Production coordinators keep everything in the animation pipeline running smoothly by supporting all departments with their production requirements.
They are responsible for creating and maintaining asset databases and for tracking the delivery of assets to third parties. They schedule and attend reviews and can be responsible for taking detailed notes. They can be responsible for checking stocks of and reordering studio supplies, as well as organising couriers and shipments.
Production coordinators help with the accounts by processing invoices and keeping the petty cash records. They can provide holiday cover for other members of the production team.
Their role will vary slightly depending on the size of the company that they’re employed by. If they’re working for a larger production company, they may be responsible for uploading and delivering completed animated series episodes to broadcasters and animated films to distribution partners. If they are working for a small independent production company, they may be required to work on reception.
Production coordinators work under the production manager and report to them. They are often the first positions to be hired onto an animation project and therefore can be expected to help set up the studio and then close it down at the end of production. Production coordinators work with runners or production assistants, to whom they delegate jobs.
A good route to become a production coordinator is to start off as a runner in an animation company, then move on to production coordinator roles. See the runner job profile for details of how to do this. Or you could apply for ScreenSkills’ Trainee Finder scheme and work in the production department of a live-action project. You can then transfer your skills to the production department of an animated film at a later point.
At school or college:
If you want to go to university, A-levels and Highers in English, business studies, film studies and media studies are relevant.
Or you might want to take one of the following Level 3 vocational qualifications:
If you want to go straight into a job or apprenticeship, the following Level 3 vocational qualifications will equip you:
Get an apprenticeship:
Apprenticeships are jobs with training. They’re a great opportunity to earn while you learn.
These are the relevant apprenticeships that might be available throughout the UK:
You might even find degree-level apprenticeships:
In Scotland, you might be able to find degree-level apprenticeships through the following frameworks:
Before taking any apprenticeship, check what you’ll be learning with your prospective employer and college, so you can be sure it will be giving you the skills you want. Go to how to become an apprentice to learn how to find apprenticeships in your region or approach companies directly.
Get a degree:
There are no degree courses specific to working in the production department of animation that we recommend. However, there are courses that specialise in animation that could grow your knowledge of the process of an animation production, as well as your technical skills with animation software. This is optional for the role of production coordinator. Have a look at ScreenSkills’ list of recommended courses and select one in animation. We recognise courses with our ScreenSkills Select award where they offer training in the relevant software, dedicated time to building a portfolio and have strong links with the animation industry.

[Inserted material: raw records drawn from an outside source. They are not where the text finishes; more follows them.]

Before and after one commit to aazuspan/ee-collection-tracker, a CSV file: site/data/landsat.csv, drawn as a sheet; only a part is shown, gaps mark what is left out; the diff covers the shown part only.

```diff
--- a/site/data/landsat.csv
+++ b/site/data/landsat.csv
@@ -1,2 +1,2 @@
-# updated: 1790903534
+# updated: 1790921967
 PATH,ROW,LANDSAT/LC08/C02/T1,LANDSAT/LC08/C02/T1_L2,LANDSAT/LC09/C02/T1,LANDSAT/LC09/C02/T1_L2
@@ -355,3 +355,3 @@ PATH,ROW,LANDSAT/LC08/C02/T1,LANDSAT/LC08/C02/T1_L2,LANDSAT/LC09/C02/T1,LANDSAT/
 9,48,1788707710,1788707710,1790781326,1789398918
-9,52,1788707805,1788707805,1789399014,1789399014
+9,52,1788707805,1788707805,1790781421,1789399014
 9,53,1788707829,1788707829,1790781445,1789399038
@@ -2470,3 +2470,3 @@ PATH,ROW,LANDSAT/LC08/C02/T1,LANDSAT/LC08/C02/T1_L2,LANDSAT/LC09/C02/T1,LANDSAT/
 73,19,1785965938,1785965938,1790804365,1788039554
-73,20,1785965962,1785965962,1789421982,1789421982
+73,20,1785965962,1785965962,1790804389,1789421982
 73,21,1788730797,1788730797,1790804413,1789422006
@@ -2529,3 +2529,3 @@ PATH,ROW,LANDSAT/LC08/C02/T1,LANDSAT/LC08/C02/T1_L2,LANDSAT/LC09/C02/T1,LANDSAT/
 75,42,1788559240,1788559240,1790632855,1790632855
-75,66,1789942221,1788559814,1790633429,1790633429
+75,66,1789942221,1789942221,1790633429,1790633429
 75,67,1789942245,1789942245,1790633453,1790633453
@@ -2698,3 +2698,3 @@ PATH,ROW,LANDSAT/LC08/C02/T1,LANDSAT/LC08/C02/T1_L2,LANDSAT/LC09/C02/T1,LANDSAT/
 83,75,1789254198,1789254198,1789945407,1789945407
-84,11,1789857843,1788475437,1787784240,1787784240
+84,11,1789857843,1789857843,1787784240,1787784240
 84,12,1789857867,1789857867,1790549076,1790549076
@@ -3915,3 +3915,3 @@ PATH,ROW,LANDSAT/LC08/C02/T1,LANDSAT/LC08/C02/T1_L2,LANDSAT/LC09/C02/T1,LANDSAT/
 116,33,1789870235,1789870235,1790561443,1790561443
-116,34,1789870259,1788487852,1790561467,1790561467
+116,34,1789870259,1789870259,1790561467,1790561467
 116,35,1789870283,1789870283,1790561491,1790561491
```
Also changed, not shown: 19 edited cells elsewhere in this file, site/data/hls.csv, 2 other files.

Look outside the industry:
While you are trying to break into animation production, get management or project management experience. Any job that involves planning, organising and budgeting will give you good experience.
Get to know people in the animation industry by attending events. Meet producers and animators and ask them questions about their work, while demonstrating interest and knowledge in the industry. Offer to provide them with your professional contact details and try to stay in touch with them. Go to how to network well to learn how to do this.
Search for jobs:
Research animation companies you’d like to work for. Go to their websites and check if they are advertising for junior or runner roles in production. Even if they aren’t, send in your CV and ask them to bear you in mind for future roles. Ask for work experience. Keep looking on job websites too. ScreenSkills offers some advice from professionals on how to approach animation and VFX employers.
Covers genres ranging from period dramas to epic fantasies screened at the cinema, on TV or on streaming sites
Involves making sequences on a computer that can't be created on set, like enormous crowds and fire-breathing dragons
Combines art with programming as well as production, design and testing - the UK’s fastest growing entertainment industry